### What this task involves
Using the data below, work out how many lines contain "CORS", and report only that number.

(Records from a data collection)
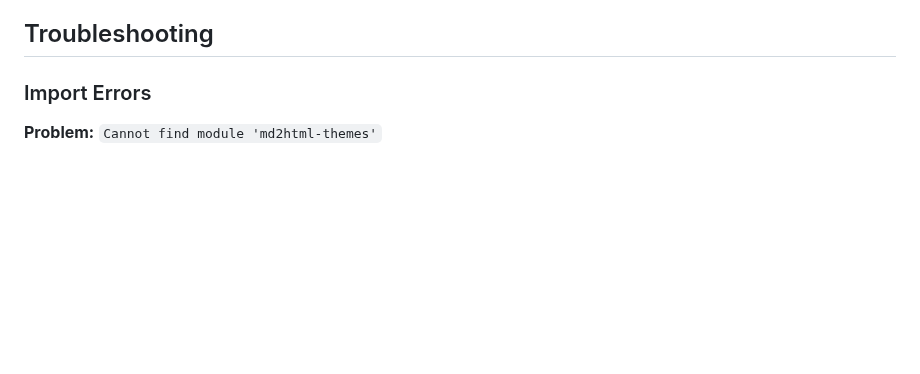
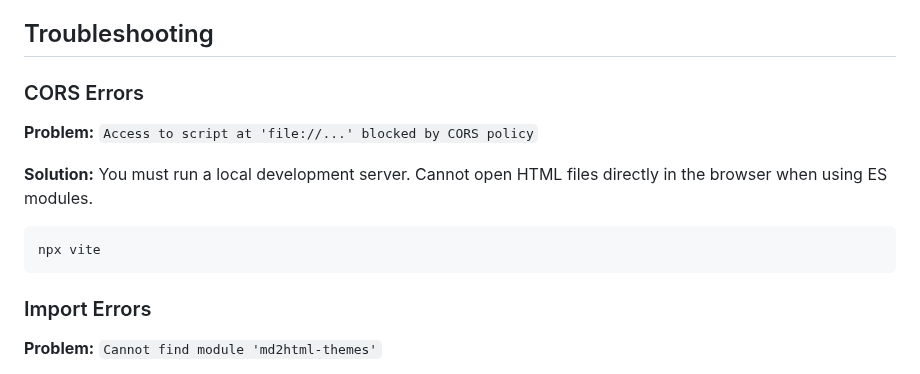
Before and after one commit to ivkeapp/md2html, a Markdown page: docs/INSTALLATION.md, the part around one of its changes. Drawn GitHub-style; blank space fills up the shorter version.

````diff
--- a/docs/INSTALLATION.md
+++ b/docs/INSTALLATION.md
@@ -153,4 +223,14 @@ Type definitions location: `dist/index.d.ts` (automatically resolved by TypeScri
 ## Troubleshooting
+
+### CORS Errors
+
+**Problem:** `Access to script at 'file://...' blocked by CORS policy`
+
+**Solution:** You must run a local development server. Cannot open HTML files directly in the browser when using ES modules.
+
+```bash
+npx vite
+```
 
 ### Import Errors
 
````
Also changed, not shown: other parts of docs/INSTALLATION.md (+70 -0 lines), README.md (+16 -1 lines).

### Response below
2